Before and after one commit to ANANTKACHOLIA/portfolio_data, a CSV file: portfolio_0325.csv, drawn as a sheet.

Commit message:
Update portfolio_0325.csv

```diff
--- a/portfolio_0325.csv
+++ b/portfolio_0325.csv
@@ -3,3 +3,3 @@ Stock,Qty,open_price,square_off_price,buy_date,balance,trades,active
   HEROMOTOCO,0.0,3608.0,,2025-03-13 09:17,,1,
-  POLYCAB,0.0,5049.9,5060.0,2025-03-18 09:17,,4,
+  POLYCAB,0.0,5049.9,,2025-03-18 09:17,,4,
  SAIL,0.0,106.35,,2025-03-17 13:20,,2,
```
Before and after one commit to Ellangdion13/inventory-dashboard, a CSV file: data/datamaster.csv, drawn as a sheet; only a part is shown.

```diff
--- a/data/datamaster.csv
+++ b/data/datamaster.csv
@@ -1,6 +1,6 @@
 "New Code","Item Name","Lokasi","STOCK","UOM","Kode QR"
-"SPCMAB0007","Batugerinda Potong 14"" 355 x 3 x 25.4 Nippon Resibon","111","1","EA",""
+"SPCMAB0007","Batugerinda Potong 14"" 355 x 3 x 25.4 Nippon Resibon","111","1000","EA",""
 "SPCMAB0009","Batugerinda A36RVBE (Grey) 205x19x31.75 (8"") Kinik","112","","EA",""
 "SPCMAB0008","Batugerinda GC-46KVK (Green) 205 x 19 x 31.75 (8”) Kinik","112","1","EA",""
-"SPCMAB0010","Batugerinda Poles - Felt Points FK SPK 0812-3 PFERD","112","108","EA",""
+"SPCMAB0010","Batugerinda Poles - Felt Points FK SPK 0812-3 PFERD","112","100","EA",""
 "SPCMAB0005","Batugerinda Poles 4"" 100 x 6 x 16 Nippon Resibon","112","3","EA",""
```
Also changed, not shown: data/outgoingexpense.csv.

━━━━━━━━━━

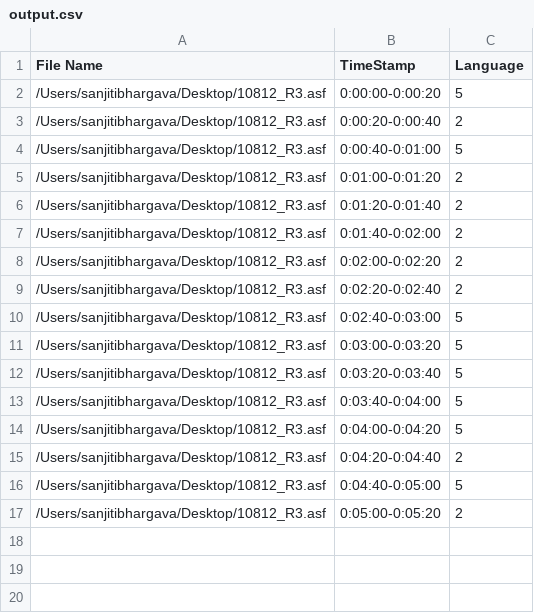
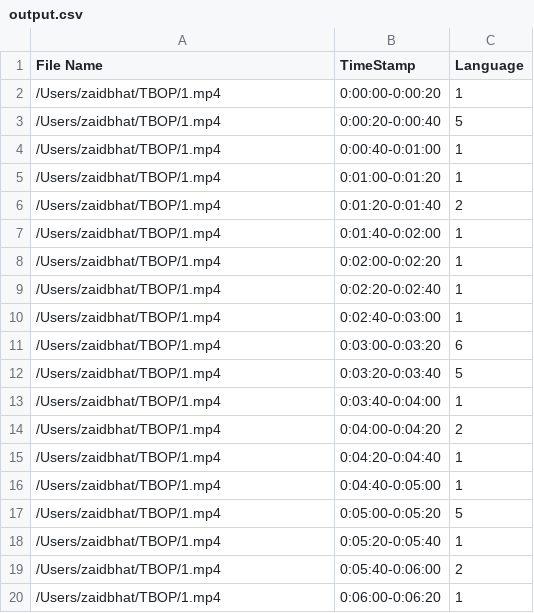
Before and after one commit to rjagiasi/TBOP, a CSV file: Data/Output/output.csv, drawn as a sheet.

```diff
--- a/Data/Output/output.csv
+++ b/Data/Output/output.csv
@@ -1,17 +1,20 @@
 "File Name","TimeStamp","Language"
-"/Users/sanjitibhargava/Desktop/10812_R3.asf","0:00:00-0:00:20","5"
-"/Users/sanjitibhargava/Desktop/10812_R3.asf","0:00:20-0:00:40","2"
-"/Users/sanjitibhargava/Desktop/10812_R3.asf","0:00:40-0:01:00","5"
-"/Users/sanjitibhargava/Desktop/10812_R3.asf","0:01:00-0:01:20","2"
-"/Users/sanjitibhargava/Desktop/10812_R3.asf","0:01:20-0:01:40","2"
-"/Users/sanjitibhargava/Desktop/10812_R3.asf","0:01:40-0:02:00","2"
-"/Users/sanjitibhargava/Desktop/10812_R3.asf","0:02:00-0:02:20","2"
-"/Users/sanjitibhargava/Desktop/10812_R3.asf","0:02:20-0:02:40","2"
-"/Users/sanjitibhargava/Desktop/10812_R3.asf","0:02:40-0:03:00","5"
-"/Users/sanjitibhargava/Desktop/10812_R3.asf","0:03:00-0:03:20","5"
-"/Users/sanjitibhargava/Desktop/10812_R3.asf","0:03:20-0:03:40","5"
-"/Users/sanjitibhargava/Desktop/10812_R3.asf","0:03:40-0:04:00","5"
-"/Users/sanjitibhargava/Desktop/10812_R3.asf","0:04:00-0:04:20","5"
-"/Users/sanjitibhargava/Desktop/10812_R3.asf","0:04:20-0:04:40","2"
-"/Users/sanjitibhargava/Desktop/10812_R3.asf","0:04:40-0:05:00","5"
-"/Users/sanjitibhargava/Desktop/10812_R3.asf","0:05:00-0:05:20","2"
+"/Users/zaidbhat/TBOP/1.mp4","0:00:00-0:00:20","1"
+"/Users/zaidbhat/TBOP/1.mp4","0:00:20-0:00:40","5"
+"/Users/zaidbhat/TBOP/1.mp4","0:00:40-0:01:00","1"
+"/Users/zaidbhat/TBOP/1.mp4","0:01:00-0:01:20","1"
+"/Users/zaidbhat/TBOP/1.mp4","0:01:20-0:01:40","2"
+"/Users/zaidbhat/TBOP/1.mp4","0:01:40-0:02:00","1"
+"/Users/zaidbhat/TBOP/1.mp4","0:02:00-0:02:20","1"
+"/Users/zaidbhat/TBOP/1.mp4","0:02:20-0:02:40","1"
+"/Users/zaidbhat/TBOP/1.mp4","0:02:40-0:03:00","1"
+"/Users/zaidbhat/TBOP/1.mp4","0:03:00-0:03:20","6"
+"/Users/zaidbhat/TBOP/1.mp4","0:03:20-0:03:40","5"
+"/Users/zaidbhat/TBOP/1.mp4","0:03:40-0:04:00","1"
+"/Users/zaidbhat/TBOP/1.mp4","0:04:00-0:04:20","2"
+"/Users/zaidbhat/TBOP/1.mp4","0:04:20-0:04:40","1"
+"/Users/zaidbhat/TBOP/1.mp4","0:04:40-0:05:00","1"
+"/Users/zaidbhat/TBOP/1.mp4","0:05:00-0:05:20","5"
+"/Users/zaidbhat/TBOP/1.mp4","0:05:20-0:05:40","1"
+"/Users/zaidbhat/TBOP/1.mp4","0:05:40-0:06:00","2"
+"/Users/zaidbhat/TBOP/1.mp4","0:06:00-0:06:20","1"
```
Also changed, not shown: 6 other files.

━━━━━━━━━━

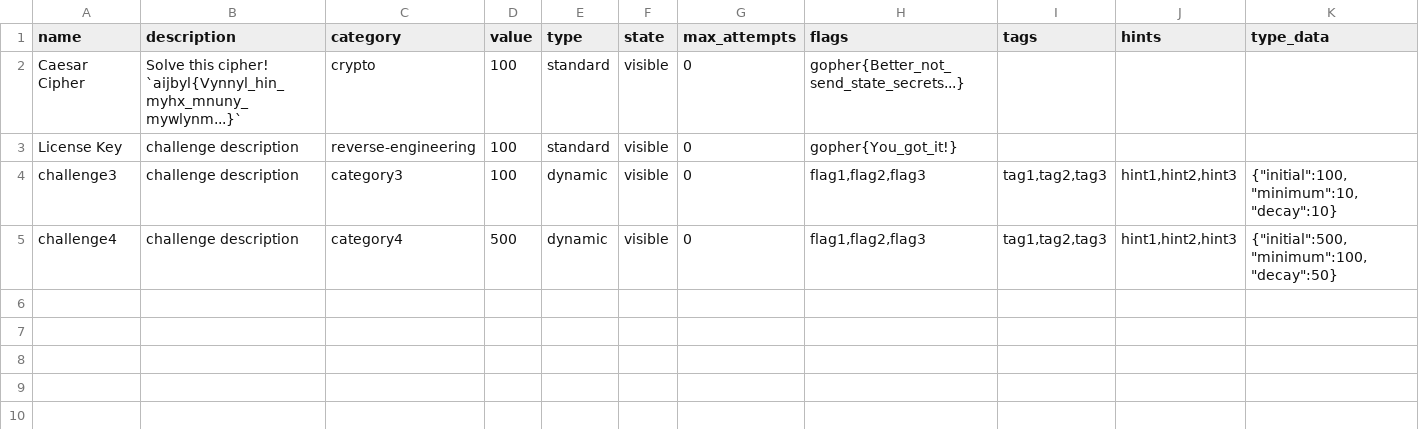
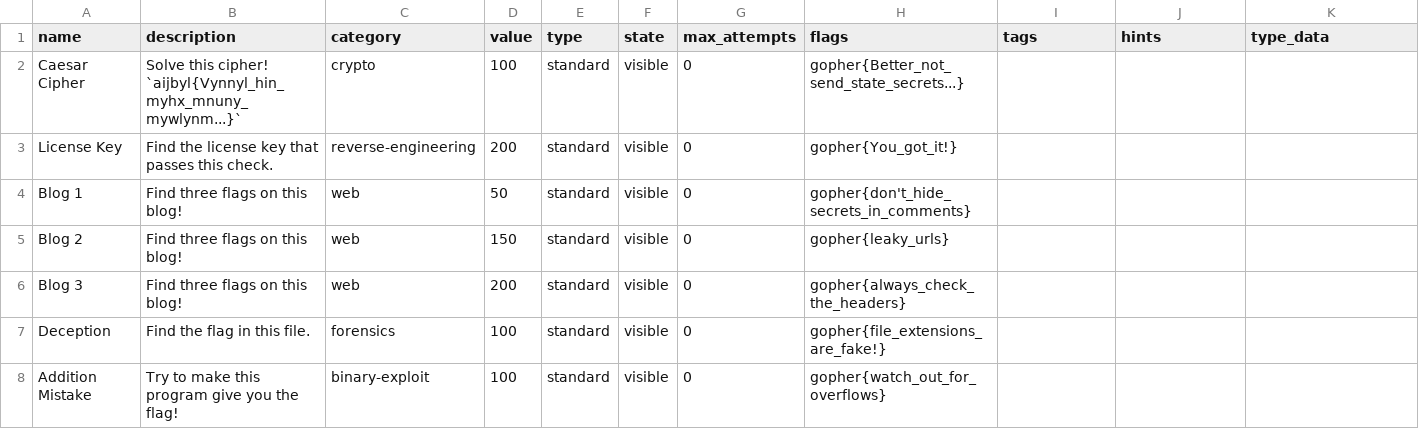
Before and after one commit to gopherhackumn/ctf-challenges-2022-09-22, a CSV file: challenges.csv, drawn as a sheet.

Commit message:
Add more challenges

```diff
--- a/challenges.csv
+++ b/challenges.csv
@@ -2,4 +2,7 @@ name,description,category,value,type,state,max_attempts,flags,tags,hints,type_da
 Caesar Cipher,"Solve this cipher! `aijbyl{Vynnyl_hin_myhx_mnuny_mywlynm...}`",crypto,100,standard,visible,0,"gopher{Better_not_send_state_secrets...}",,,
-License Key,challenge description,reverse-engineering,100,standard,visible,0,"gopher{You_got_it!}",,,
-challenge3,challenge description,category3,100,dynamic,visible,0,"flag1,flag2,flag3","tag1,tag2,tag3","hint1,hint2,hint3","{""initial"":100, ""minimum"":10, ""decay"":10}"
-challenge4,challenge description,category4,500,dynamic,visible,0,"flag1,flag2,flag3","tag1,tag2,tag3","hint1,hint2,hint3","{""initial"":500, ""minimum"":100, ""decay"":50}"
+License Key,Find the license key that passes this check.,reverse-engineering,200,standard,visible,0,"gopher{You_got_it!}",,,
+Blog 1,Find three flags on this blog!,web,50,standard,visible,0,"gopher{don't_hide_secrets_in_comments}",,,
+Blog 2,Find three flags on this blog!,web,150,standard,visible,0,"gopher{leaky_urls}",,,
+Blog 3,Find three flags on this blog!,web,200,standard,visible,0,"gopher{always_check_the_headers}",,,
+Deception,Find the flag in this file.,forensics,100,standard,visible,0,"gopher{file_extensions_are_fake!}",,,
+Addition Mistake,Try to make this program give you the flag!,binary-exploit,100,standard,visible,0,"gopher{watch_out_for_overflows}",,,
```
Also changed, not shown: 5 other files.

━━━━━━━━━━

#### [Work instructions]
Show every line of the data that includes the string "Points".

#### [Exercise answer]
-"SPCMAB0010","Batugerinda Poles - Felt Points FK SPK 0812-3 PFERD","112","108","EA",""
+"SPCMAB0010","Batugerinda Poles - Felt Points FK SPK 0812-3 PFERD","112","100","EA",""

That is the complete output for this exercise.